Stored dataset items
++++++

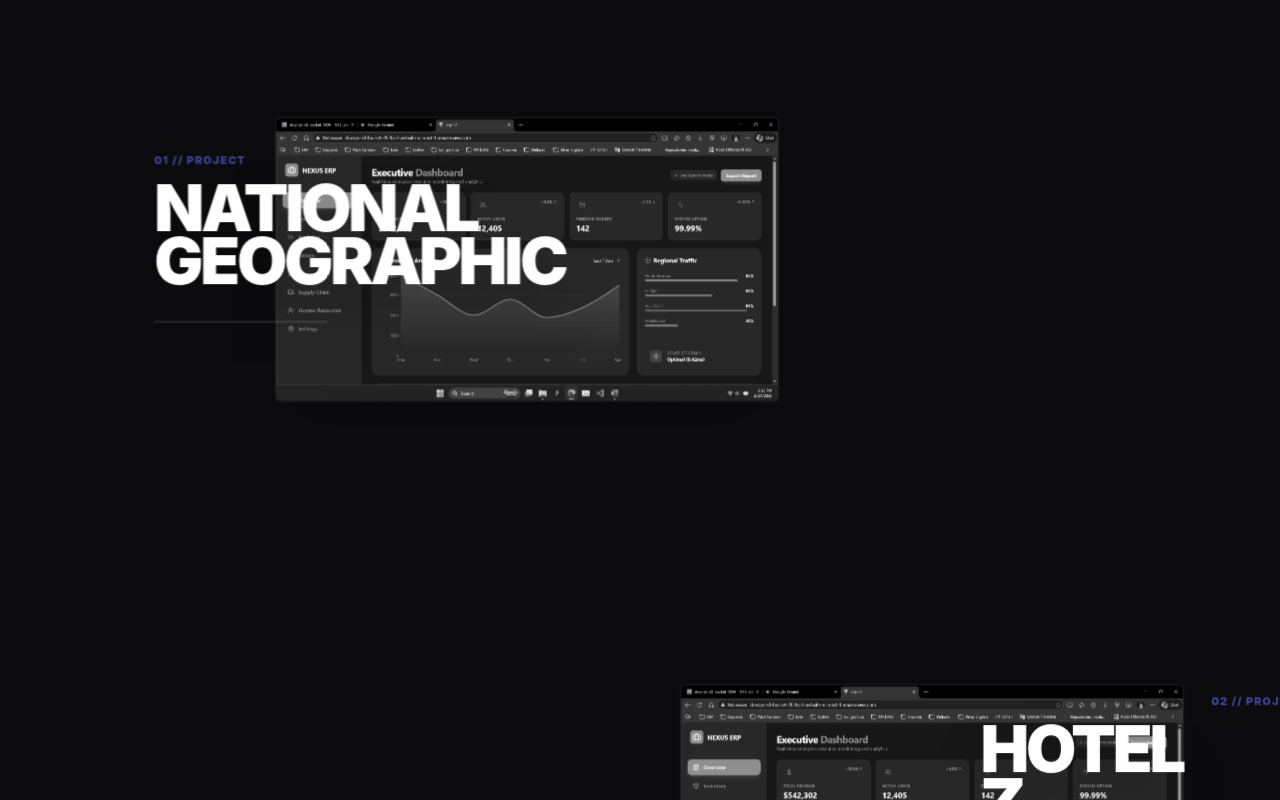
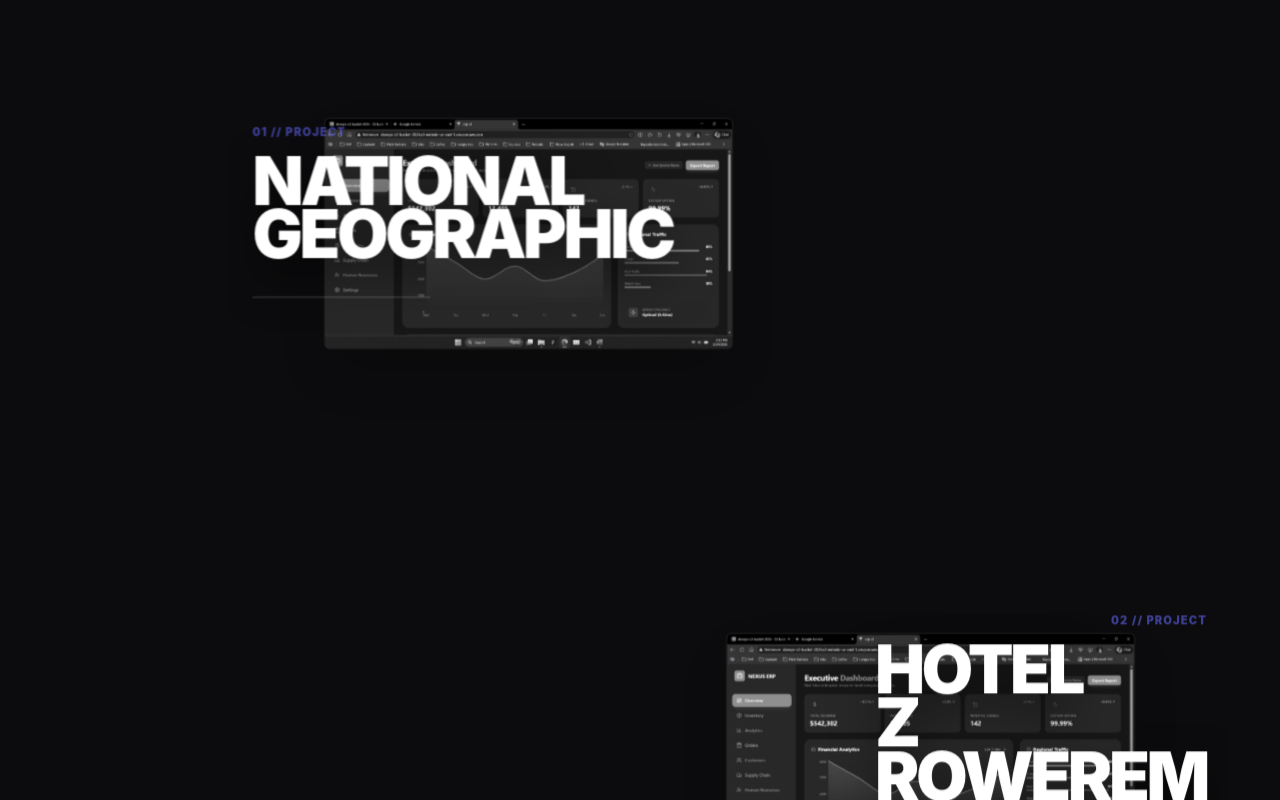
Before and after one commit to malinda6997/Malinda-Prabath-Dev, a React (Vite) app: page / in a window 1280 px wide. Shown: the part 840-1640 px from the top of the page. Built offline with nearby package versions, Linux system fonts and the light colour scheme.

Commit message:
add new animations

```diff
--- a/src/App.jsx
+++ b/src/App.jsx
@@ -4,6 +4,7 @@
 import Hero from "./components/Hero";
 import Loader from "./components/Loader";
 import Work from "./components/Work";
+import AboutText from "./components/AboutText";
 
 function App() {
   const [loading, setLoading] = useState(true);
@@ -52,6 +53,7 @@
       <main className="ml-[18%] pr-[4%]">
         <Hero />
         <Work />
+        <AboutText/>
       </main>
     </div>
   );
--- /dev/null
+++ b/src/components/AboutText.jsx
@@ -0,0 +1,84 @@
+import React from "react";
+import { motion } from "framer-motion";
+
+const AboutText = () => {
+  const text =
+    "Bringing digital visions to reality with clean, elegant code and a creative magic. I specialize in building performant, responsive web applications and engaging user experiences that leave a lasting impression. Let's create something remarkable together.";
+
+  // වචන ටික වෙන් කරගන්නවා
+  const words = text.split(" ");
+
+  // Animation variants
+  const container = {
+    hidden: { opacity: 0 },
+    visible: (i = 1) => ({
+      opacity: 1,
+      transition: { staggerChildren: 0.03, delayChildren: 0.04 * i },
+    }),
+  };
+
+  const child = {
+    visible: {
+      opacity: 1,
+      y: 0,
+      transition: {
+        type: "spring",
+        damping: 12,
+        stiffness: 100,
+      },
+    },
+    hidden: {
+      opacity: 0,
+      y: 20,
+      transition: {
+        type: "spring",
+        damping: 12,
+        stiffness: 100,
+      },
+    },
+  };
+
+  return (
+    <section className="min-h-[60vh] flex items-center px-[5%] py-32">
+      <div className="max-w-5xl ml-[15%]">
+        <motion.div
+          style={{ overflow: "hidden", display: "flex", flexWrap: "wrap" }}
+          variants={container}
+          initial="hidden"
+          whileInView="visible"
+          viewport={{ once: true, margin: "-100px" }}
+          className="text-white text-2xl md:text-5xl font-medium leading-[1.2] tracking-tighter"
+        >
+          {words.map((word, index) => (
+            <motion.span
+              variants={child}
+              key={index}
+              className="mr-[12px] mb-[8px]"
+            >
+              {word}
+            </motion.span>
+          ))}
+        </motion.div>
+
+        {/* යටින් තියෙන Button එක (Let's Talk) */}
+        <motion.div
+          initial={{ opacity: 0, y: 20 }}
+          whileInView={{ opacity: 1, y: 0 }}
+          transition={{ delay: 1, duration: 0.8 }}
+          viewport={{ once: true }}
+          className="mt-12"
+        >
+          <a
+            href="#contact"
+            className="group flex items-center gap-4 text-brand font-black uppercase tracking-[0.4em] text-xs"
+          >
+            <span className="w-12 h-[1px] bg-brand/30 group-hover:w-20 transition-all duration-500"></span>
+            Let's talk...
+          </a>
+        </motion.div>
+      </div>
+    </section>
+  );
+};
+
+export default AboutText;
--- a/src/components/Work.jsx
+++ b/src/components/Work.jsx
@@ -1,8 +1,6 @@
 import React, { useEffect, useRef } from "react";
 import VanillaTilt from "vanilla-tilt";
 import { motion } from "framer-motion";
-
-// P1 image eka import karaganna
 import defaultImg from "../assets/project images/p1.png";
 
 const projects = [
@@ -29,11 +27,13 @@
 
   useEffect(() => {
     VanillaTilt.init(tiltRef.current, {
-      max: 12,
+      max: 15,
       speed: 400,
       glare: true,
-      "max-glare": 0.2,
-      scale: 1.02,
+      "max-glare": 0.3,
+      scale: 1.05,
+      perspective: 1000,
+      gyroscope: true,
     });
   }, []);
 
@@ -43,18 +43,20 @@
       whileInView={{ opacity: 1, y: 0 }}
       transition={{ duration: 0.8 }}
       viewport={{ once: true, margin: "-100px" }}
-      className={`w-full flex ${isLeft ? "justify-start" : "justify-end"} mb-40 md:mb-72`}
+      className={`w-full flex ${isLeft ? "justify-start" : "justify-end"} mb-40 md:mb-72 px-4 md:px-12`} // Padding පොඩ්ඩක් වැඩි කළා
     >
-      {/* Clickable Link tag eka add kara */}
+      <div
+        ref={tiltRef}
+        className="relative w-full md:w-[50%] group transform-gpu" // Width එක 55% ඉඳන් 50% ට අඩු කළා
+        style={{ transformStyle: "preserve-3d" }}
+      >
         <a
           href={project.link}
           target="_blank"
           rel="noopener noreferrer"
-        ref={tiltRef}
-        className="relative w-full md:w-[55%] group block decoration-none"
+          className="block w-full h-full"
           style={{ transformStyle: "preserve-3d" }}
         >
-        {/* Project Image Box */}
           <div
             className="relative overflow-hidden rounded-md bg-[#161618] border border-white/5 shadow-2xl"
             style={{ transform: "translateZ(20px)" }}
@@ -66,16 +68,16 @@
             />
           </div>
 
-        {/* Floating Text Info */}
           <div
-          className={`absolute top-1/2 -translate-y-1/2 z-20 w-full flex flex-col ${isLeft ? "items-start -left-12 md:-left-24" : "items-end -right-12 md:-right-24"}`}
-          style={{ transform: "translateZ(80px)" }}
+            className={`absolute top-1/2 -translate-y-1/2 z-20 w-full flex flex-col
+              ${isLeft ? "items-start -left-6 md:-left-12" : "items-end -right-6 md:-right-12"}`} // Alignment එක තව පොඩ්ඩක් ඇතුළට ගත්තා
+            style={{ transform: "translateZ(100px)" }}
           >
             <span className="text-[#6366f1] text-[10px] font-black tracking-widest mb-3 opacity-60">
               {project.id} // PROJECT
             </span>
 
-          <h3 className="text-white text-3xl md:text-6xl font-black uppercase tracking-tighter leading-[0.8] drop-shadow-2xl">
+            <h3 className="text-white text-3xl md:text-6xl font-black uppercase tracking-tighter leading-[0.8] drop-shadow-[0_20px_20px_rgba(0,0,0,0.5)]">
               {project.title.split(" ").map((word, i) => (
                 <span key={i} className="block">
                   {word}
@@ -83,11 +85,10 @@
               ))}
             </h3>
 
-          <div className="w-20 md:w-40 h-[1.5px] bg-white/10 mt-8 relative overflow-hidden text-left">
+            <div className="w-20 md:w-40 h-[1.5px] bg-white/10 mt-8 relative overflow-hidden">
               <div className="absolute inset-0 bg-[#6366f1] -translate-x-full group-hover:translate-x-0 transition-transform duration-700"></div>
             </div>
 
-          {/* Arrow Icon */}
             <div className="mt-4 opacity-0 group-hover:opacity-100 transition-opacity duration-500">
               <svg
                 width="24"
@@ -105,18 +106,22 @@
             </div>
           </div>
         </a>
+      </div>
     </motion.div>
   );
 };
 
 const Work = () => {
   return (
-    <section id="work" className="relative min-h-screen py-40 px-[5%]">
-      {/* Background Large Text */}
+    <section
+      id="work"
+      className="relative min-h-screen py-40 px-[2%] md:px-[5%] overflow-x-hidden"
+    >
+      {" "}
+      {/* overflow-x-hidden එක අනිවාර්යයි */}
       <div className="fixed top-1/2 left-1/2 -translate-x-1/2 -translate-y-1/2 text-[25vw] font-black text-white/[0.01] uppercase pointer-events-none select-none">
         Works
       </div>
-
       <div className="relative z-10 max-w-7xl mx-auto flex flex-col">
         {projects.map((project, index) => (
           <ProjectCard key={project.id} project={project} index={index} />
```
Lines whose indentation alone changed are shown as unchanged.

++++++

→ Exercise brief:
Please find every line in the records above that holds the word "uppercase" and copy it.

→ Solution below:
+            className="group flex items-center gap-4 text-brand font-black uppercase tracking-[0.4em] text-xs"
-          <h3 className="text-white text-3xl md:text-6xl font-black uppercase tracking-tighter leading-[0.8] drop-shadow-2xl">
+            <h3 className="text-white text-3xl md:text-6xl font-black uppercase tracking-tighter leading-[0.8] drop-shadow-[0_20px_20px_rgba(0,0,0,0.5)]">
       <div className="fixed top-1/2 left-1/2 -translate-x-1/2 -translate-y-1/2 text-[25vw] font-black text-white/[0.01] uppercase pointer-events-none select-none">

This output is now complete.